[Front-end code change data]
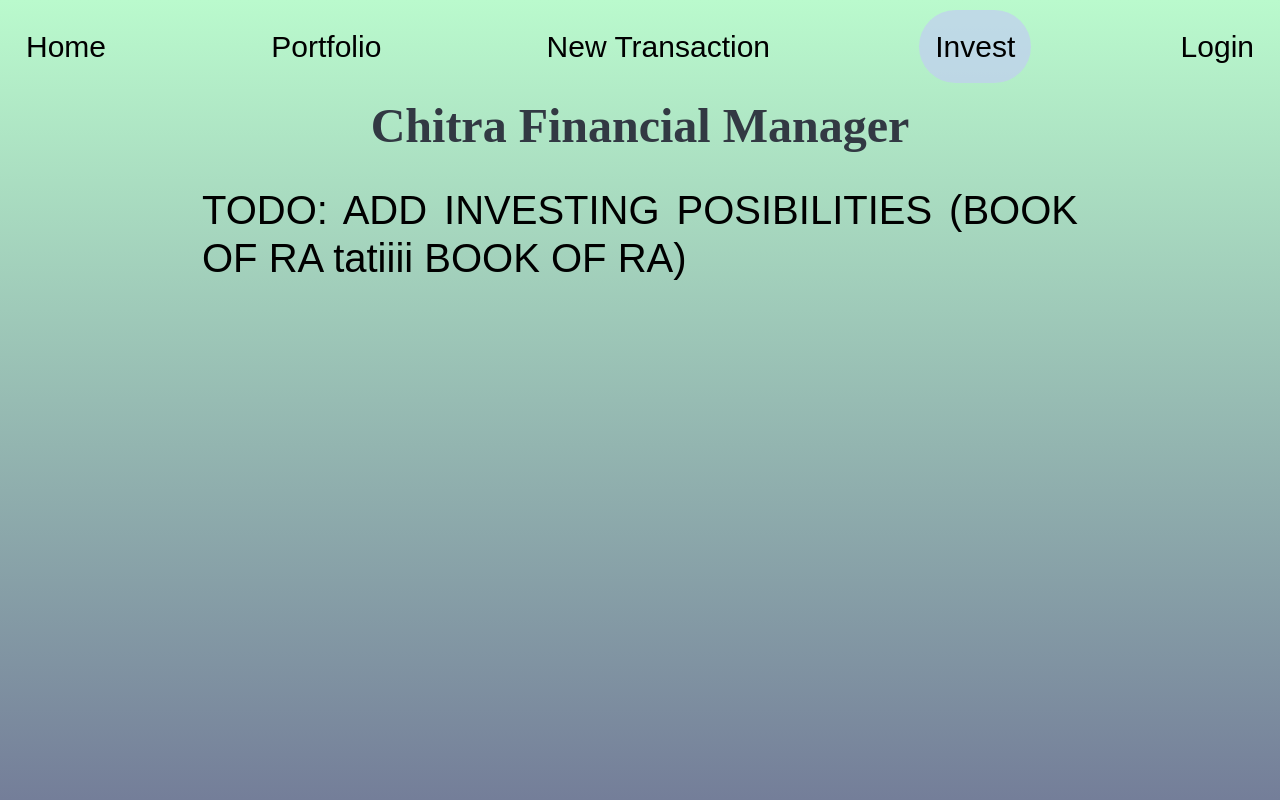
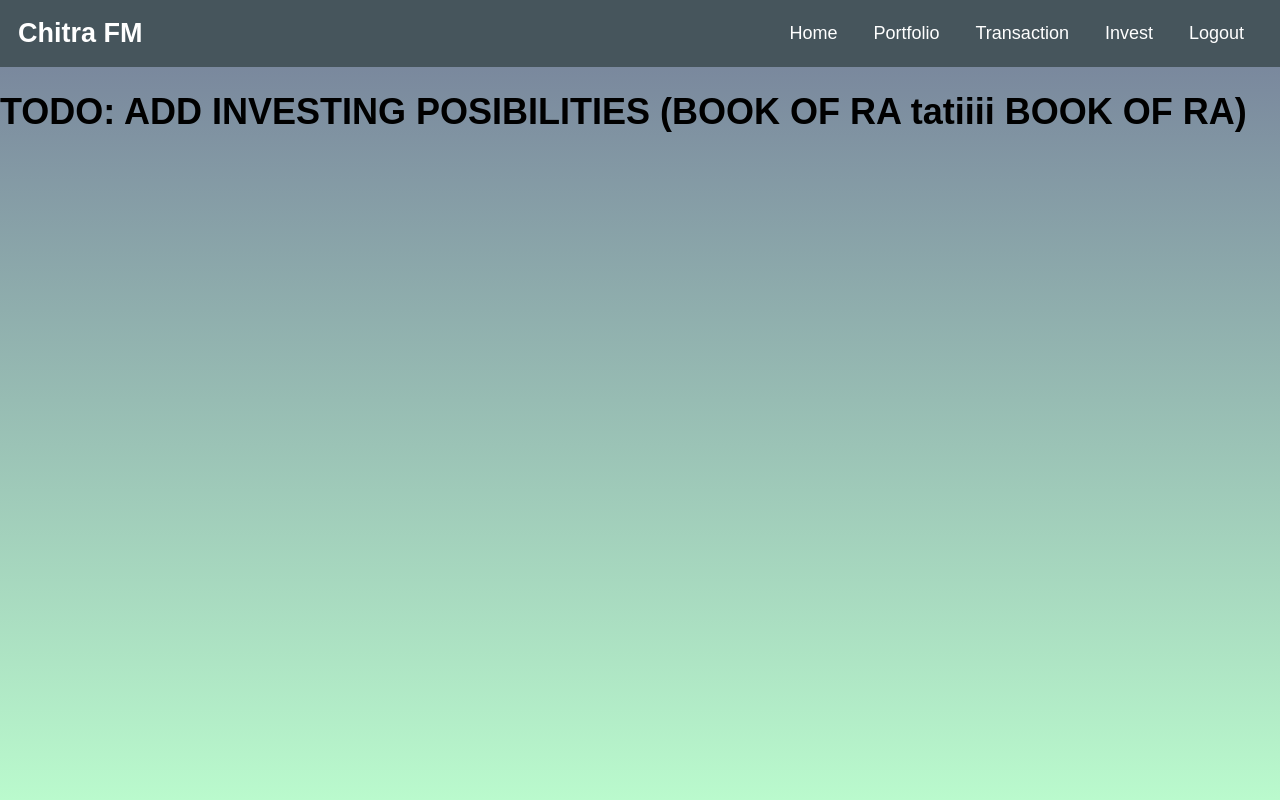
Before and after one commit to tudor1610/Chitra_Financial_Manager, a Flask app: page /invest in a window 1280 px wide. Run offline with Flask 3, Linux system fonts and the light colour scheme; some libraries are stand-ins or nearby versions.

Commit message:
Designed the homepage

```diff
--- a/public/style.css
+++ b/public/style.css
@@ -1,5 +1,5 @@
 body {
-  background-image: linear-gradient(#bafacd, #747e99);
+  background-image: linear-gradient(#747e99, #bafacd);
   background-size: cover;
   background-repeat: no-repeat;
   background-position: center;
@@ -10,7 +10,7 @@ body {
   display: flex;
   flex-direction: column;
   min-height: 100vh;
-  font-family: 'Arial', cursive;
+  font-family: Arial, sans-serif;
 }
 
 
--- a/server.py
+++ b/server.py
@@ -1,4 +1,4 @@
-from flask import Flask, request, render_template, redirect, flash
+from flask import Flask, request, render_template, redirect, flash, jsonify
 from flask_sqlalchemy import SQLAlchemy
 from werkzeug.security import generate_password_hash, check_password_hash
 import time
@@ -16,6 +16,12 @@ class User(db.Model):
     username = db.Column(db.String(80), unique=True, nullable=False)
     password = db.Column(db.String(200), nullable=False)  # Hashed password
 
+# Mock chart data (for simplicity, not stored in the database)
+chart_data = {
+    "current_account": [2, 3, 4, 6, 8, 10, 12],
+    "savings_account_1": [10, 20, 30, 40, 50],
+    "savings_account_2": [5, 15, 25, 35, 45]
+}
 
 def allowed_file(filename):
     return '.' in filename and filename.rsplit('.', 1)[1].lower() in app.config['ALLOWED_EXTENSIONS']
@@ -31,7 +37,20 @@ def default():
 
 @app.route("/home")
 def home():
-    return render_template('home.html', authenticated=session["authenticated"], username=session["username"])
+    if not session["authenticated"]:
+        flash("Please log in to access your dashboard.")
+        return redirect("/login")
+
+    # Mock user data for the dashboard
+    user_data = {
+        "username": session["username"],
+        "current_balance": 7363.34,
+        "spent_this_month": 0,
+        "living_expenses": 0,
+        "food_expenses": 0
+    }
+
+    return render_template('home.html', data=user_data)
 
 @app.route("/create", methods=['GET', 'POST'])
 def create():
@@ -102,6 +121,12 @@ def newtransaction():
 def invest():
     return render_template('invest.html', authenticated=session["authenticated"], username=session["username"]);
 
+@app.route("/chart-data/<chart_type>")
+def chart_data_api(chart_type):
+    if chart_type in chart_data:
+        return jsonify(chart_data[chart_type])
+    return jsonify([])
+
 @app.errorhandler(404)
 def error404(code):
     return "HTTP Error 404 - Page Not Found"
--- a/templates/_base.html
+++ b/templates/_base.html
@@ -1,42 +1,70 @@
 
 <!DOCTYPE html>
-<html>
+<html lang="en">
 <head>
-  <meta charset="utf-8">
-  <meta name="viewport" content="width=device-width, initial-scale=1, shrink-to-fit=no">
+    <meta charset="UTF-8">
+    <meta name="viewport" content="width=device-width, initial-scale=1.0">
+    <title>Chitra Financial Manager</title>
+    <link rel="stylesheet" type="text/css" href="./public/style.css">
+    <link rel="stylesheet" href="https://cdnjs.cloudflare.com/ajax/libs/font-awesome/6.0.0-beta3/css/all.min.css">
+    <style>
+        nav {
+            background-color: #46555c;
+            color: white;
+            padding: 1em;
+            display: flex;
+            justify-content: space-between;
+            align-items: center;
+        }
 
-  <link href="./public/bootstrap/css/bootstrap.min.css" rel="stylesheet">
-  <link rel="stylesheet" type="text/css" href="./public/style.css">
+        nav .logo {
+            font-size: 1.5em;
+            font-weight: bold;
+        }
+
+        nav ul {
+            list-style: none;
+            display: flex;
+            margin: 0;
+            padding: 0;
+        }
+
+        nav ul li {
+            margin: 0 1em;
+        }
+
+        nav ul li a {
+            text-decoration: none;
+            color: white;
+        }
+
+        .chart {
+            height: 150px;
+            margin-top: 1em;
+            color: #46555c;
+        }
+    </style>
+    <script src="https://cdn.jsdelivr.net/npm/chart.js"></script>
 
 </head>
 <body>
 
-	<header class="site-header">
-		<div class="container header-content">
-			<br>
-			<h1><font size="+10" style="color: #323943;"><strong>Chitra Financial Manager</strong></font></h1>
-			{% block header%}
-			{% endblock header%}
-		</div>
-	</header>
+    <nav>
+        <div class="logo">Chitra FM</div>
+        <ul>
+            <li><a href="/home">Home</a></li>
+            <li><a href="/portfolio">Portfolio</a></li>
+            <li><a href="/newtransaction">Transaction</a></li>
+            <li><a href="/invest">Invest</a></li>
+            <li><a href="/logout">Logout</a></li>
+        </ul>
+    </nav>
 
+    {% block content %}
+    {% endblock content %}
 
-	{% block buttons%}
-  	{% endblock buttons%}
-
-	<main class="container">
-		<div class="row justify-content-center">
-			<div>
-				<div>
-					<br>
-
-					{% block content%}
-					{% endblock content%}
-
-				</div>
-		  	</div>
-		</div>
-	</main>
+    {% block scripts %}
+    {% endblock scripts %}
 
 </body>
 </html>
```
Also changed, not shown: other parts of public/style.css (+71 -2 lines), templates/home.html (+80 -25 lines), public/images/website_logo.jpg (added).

• ABOUT THIS TASK:
Pull every line containing "session" from the data.

• RESPONSE:
-    return render_template('home.html', authenticated=session["authenticated"], username=session["username"])
+    if not session["authenticated"]:
+        "username": session["username"],
     return render_template('invest.html', authenticated=session["authenticated"], username=session["username"]);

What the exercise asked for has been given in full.